Today, I had my rescheduled appointment with the University of Washington Medical Center. The visit consisted of a physical exam by a nephrologist, an interview by the donor advocate, and a variety of medical tests that I’ll describe later.
When I check in at the front desk, the receptionist asks me to sign several forms. One of them is the standard financial responsibility form, which says if my insurance doesn’t pay for today’s procedures, that I will be personally responsible to pay them and may be sued if I don’t pay. I argue that as the donor, my insurance won’t pay and that I’m not expecting to pay anything today. He explains that UWMC won’t charge me for today’s visit, but that the form is required from all patients. I’m not happy, but I sign the form.
While waiting, I realize that it is extremely doubtful that the UWMC, or any other transplant center, would sue a potential organ donor to recover costs. First, it would be bad publicity for the medical center. Second, future potential donors, if they fear that they might be financially responsible for any costs or may be sued, would be discouraged from participating in a transplant. Finally, if a case went to trial, the medical center would likely lose since the judge and jury would tend to side with the donor.

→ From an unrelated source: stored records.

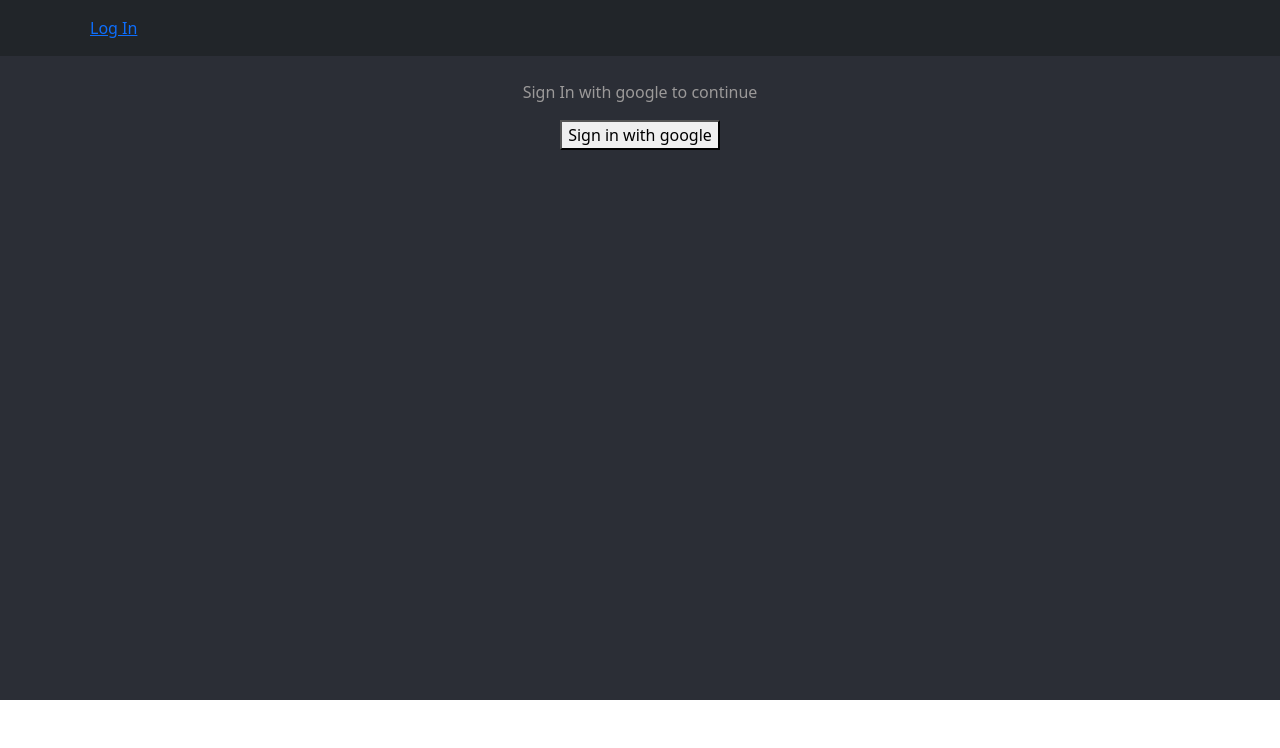
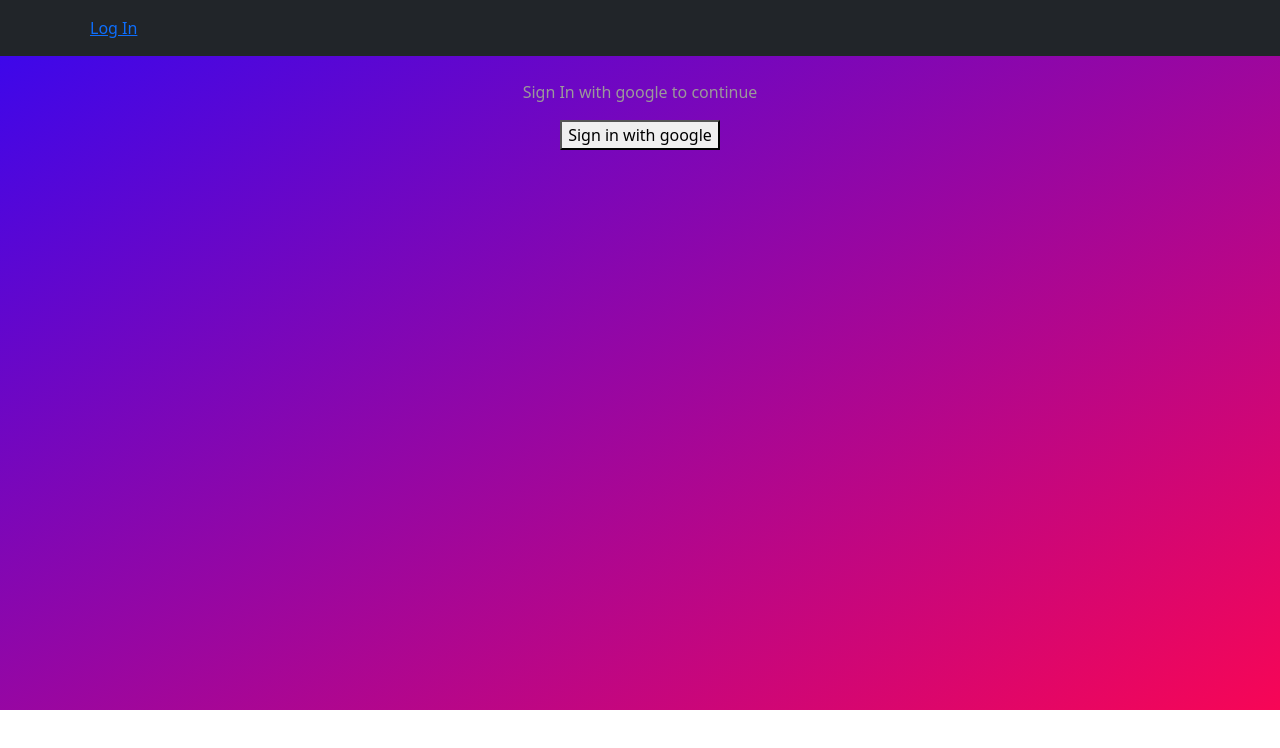
Before and after one commit to pritish1906/Social-Media-WebApp, a React (Create React App) app: page / in a window 1280 px wide. Shown: the top 748 px of the page. Built offline with nearby package versions, Linux system fonts and the light colour scheme; no server answers.

Commit message:
UI improved

```diff
--- a/src/App.css
+++ b/src/App.css
@@ -1,7 +1,7 @@
 .App {
   text-align: center;
-  background-color: #2b2e36;
-  height: 700px;
+  background-image: linear-gradient(to bottom right, rgb(54, 7, 240), rgb(247, 6, 86));;
+  height: 710px;
   color: rgb(155, 153, 153);
   overflow-y: auto;
 }
@@ -14,15 +14,19 @@
 
 
 .posts{
-  width: 600px;
+  max-width: 600px;
   margin:  auto;
-  /* margin-top: -10px; */
+  margin-top: -26px;
   /* border: 2px solid red; */
-  max-height: 600px;
+  max-height: 800px;
   overflow-y: auto;
+  background-color: #282c34;
 
 }
 .posts::-webkit-scrollbar{
+  display: none;
+}
+.App::-webkit-scrollbar{
   display: none;
 }
 .post{
@@ -30,6 +34,7 @@
   margin: auto;
   margin-top: 5px;
   margin-bottom: 5px;
+
 }
 
 .formErrors{
@@ -37,6 +42,7 @@
   font-size: smaller;
 
 }
+
 
 .likeButton{
   box-sizing: border-box;
@@ -61,7 +67,10 @@
   }
 }
 
+.card{
 
+  background-color: #282c34;
+}
 
 
 .App-header {
--- a/src/components/post.tsx
+++ b/src/components/post.tsx
@@ -1,17 +1,17 @@
 import { addDoc, deleteDoc, collection, getDocs, query, where, doc } from 'firebase/firestore';
 import { PostData } from '../pages/main'
 import Card from 'react-bootstrap/Card';
-import {db, auth} from '../config/firebase'
+import { db, auth } from '../config/firebase'
 import { useAuthState } from 'react-firebase-hooks/auth';
 import { useEffect, useState } from 'react';
-// import Button from 'react-bootstrap/Button';
+import Nav from 'react-bootstrap/Nav';
 
 
 interface Props {
     post: PostData;
 }
 
-interface Like{
+interface Like {
     userId: string;
 }
 
@@ -19,7 +19,7 @@ interface Like{
 
 export const Post = (props: Props) => {
     const [user] = useAuthState(auth)
-    const {post} = props
+    const { post } = props
     const [likes, setLikes] = useState<Like[] | null>(null);
     // console.log(post)
 
@@ -27,9 +27,9 @@ export const Post = (props: Props) => {
     const likesDoc = query(likesRef, where("postId", "==", post.postid))
 
 
-    const getLikes = async() =>{
+    const getLikes = async () => {
         const data = await getDocs(likesDoc);
-        setLikes(data.docs.map((doc) => ({userId: doc.data().userId})))
+        setLikes(data.docs.map((doc) => ({ userId: doc.data().userId })))
 
     }
 
@@ -38,11 +38,11 @@ export const Post = (props: Props) => {
         await addDoc(likesRef, {
             userId: user?.uid,
             postId: post.postid
-        } )
+        })
         getLikes();
     }
-    const removeLike = async()=>{
-        const likeToDeleteQuery = query(likesRef, where("postId","==", post.postid ), where("userId", "==", user?.uid))
+    const removeLike = async () => {
+        const likeToDeleteQuery = query(likesRef, where("postId", "==", post.postid), where("userId", "==", user?.uid))
 
         const likeToDeleteData = await getDocs(likeToDeleteQuery);
         const likeToDelete = doc(db, "likes", likeToDeleteData.docs[0].id)
@@ -57,13 +57,14 @@ export const Post = (props: Props) => {
         like.userId === user?.uid
     ))
 
-    useEffect(() =>{
+    useEffect(() => {
         getLikes();
     }, [])
 
     return (
-        <div className='post'>
-            <Card>
+        <div>
+            <div className='post middleCol opacity-100'>
+                <Card bg = "dark"  >
                     <Card.Header >{post.title}</Card.Header>
                     <Card.Body>
                         <blockquote className="blockquote mb-0">
@@ -82,5 +83,7 @@ export const Post = (props: Props) => {
                     </Card.Body>
                 </Card>
             </div>
+            <div className='rightCol'></div>
+        </div>
     )
 }
```
Lines whose indentation alone changed are shown as unchanged.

For more information on becoming a kidney donor, see my Kidney donor guide.